Last year, my twin brother returned from a trip to Hawaii and talked not about the dramatic cliffs of Kauai or the striated sunsets over the Pacific, but about the Ahi Poke. “Let’s make it,” he texted in anticipation of his weekend visit to our house. A few minutes later, another text: This time just a recipe link.
I had never made poke. The dish — marinated cubes of raw tuna — seems like one of those things you should attempt for the first time in its place of origin, and making it in, say, a suburb of New York 5,000 miles from Hawaii just didn’t seem like it would work out too well. (I always think of our college friend Luke, who routinely refused bottles of Guinness because he was saving his first sip for his first trip to Ireland. “There’s only one place that is going to happen,” he told me when he was a senior, then threw back a Knickerbocker. (#Massachusetts)
But the Poke recipe my brother sent looked simple enough and it was basically salty, umami-crazy Japanese food, so I knew it was the kind of thing the kids would love. I hit my favorite Asian market in the strip mall two towns over — as noted, a far cry from Kauai — and procured some sushi-grade tuna. My brother showed up with the rest of the ingredients and we put our poke together in about five minutes. This was approximately four and a half minutes longer than it took the five of us to ravage the delicate little starter like a pack of wild dogs. Good thing there was pasta on the menu later.

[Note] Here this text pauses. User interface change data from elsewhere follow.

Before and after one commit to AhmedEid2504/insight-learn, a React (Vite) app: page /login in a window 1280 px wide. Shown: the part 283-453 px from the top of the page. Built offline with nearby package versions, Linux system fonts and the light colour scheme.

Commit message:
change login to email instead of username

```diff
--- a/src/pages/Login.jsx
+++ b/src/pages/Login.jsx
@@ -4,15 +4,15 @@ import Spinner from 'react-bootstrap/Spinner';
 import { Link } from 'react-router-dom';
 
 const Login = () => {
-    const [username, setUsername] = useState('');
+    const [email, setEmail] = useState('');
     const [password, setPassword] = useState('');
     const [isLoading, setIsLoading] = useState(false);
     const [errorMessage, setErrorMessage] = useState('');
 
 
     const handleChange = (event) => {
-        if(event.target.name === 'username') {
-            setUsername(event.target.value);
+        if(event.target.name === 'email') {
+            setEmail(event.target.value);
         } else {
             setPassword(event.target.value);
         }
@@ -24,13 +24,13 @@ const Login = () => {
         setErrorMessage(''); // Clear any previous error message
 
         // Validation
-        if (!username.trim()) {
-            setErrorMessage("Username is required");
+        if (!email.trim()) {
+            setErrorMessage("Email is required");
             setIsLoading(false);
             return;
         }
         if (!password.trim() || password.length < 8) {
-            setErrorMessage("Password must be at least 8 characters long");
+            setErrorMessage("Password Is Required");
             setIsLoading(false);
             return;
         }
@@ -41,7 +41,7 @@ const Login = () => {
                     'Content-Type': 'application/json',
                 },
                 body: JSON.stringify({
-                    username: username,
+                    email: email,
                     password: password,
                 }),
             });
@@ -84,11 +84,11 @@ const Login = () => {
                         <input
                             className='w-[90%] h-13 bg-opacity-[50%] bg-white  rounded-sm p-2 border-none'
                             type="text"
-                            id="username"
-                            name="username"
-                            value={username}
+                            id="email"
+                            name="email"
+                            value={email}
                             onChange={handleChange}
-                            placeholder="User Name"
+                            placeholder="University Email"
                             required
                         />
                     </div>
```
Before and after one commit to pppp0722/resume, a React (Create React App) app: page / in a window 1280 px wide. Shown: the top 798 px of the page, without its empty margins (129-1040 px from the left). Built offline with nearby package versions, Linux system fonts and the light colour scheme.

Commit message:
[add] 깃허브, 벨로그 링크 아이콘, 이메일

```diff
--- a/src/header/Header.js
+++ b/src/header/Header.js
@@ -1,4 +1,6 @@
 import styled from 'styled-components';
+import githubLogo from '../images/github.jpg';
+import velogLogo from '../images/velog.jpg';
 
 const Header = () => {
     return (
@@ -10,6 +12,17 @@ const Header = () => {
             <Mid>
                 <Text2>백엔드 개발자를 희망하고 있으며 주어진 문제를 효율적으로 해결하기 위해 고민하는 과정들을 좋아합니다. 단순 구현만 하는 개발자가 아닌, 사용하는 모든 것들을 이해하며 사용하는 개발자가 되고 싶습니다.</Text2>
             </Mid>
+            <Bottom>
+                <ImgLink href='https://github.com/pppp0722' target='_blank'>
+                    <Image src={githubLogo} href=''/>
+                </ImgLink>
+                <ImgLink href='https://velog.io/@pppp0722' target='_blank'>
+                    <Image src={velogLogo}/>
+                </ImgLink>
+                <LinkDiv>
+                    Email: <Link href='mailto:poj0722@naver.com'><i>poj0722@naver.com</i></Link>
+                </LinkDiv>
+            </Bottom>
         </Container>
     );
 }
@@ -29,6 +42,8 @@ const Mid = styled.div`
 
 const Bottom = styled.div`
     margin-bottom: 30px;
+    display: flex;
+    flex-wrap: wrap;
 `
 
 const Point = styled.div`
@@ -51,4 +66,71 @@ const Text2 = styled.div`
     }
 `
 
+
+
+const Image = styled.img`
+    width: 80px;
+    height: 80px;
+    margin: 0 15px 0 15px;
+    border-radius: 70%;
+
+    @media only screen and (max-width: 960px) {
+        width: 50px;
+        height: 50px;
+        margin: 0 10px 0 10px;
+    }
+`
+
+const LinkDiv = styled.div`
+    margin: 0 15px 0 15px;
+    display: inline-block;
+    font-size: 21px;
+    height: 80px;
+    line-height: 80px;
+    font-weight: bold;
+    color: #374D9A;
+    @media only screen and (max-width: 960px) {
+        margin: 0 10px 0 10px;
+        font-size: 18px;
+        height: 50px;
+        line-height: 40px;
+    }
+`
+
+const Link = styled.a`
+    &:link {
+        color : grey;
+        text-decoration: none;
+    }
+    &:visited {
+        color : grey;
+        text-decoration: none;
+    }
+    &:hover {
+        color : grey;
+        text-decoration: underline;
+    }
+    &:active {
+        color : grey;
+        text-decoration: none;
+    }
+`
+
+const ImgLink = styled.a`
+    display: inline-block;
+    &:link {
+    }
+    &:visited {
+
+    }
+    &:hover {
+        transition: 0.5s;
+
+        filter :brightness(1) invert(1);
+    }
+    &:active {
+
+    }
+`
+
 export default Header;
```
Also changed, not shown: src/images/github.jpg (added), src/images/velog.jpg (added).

Ever since then, I feel like the Richard Dreyfuss character in Close Encounters — remember how everywhere he went, he saw that creepy Devil’s Tower mountain shape? Well, my Devil’s Tower officially became Ahi Poke. Everywhere I go, every social media platform I browse, every newspaper I read, every cookbook I open up, there it is. Apparently, it’s even merited a trend piece in The New York Times. So I did what any longtime DALS employee would do: I looked at all the versions out there and figured out a way to turn it into a meal that would satisfy the particular brand of hunger that results from a hard-fought soccer match in Long Island. (Code for: They got decimated.) This past Saturday, that meant rice, avocado, loads of vegetables. I got some Furikake and Shiso inspiration from Gwyneth Paltrow’s newest book It’s All Easy (an all-around inspiring collection, by the way) which provided a simple, significant upgrade, but in the recipe below, both are optional. Also, I feel I should mention that the meal elicited the much-coveted review from Andy: “I Could Eat Like This Every Night.” So could I! If only it weren’t for a few minor issues like mercury, endangered fish, and budgets. It is cheaper than a trip to Kauai though.
Before you write in the comment field, “What planet do you live on?” the astute DALS reader will notice that this is a meal tailor made for deconstructing. Just leave the raw fish out of your kid’s bowl if it’s going to incite a riot.
2 cups Japonica or short-grain sushi rice, rinsed well under cold water
4 tablespoons rice wine vinegar
2 tablespoons sugar
2 teaspoons kosher salt
3/4 pound sashimi grade tuna (or about 3 to 4 ounces per person) minced into bite-size cubes as shown
1/4 cup soy sauce
1 tablespoon rice wine vinegar
2 Japanese cucumbers, cubed
1 avocado, cubed
1 bunch scallions, light green and white parts only, minced
1 to 2 shiso leaves (optional), chopped into thin ribbons (like basil)
Crumbled dried seaweed or Furikake (Japanese seasoning usually made with seaweed, sesame, and salt — look for ones without MSG)
squeeze of fresh lime
Cook rice as directed. Remove from heat. While the rice is cooking, place the vinegar, sugar, and salt in a small saucepan. Bring to a boil, and cook until the sugar and salt have dissolved, about one minute. Drizzle the seasoned vinegar into the hot rice slowly, tossing as you go. You should have four cups of sticky rice.
While the rice is cooking, toss the tuna with the soy sauce and rice wine vinegar. Chill in the refrigerator until you are ready to serve. When ready to eat, heap rice into bowls, divide tuna on top, and have diners choose their favorite toppings.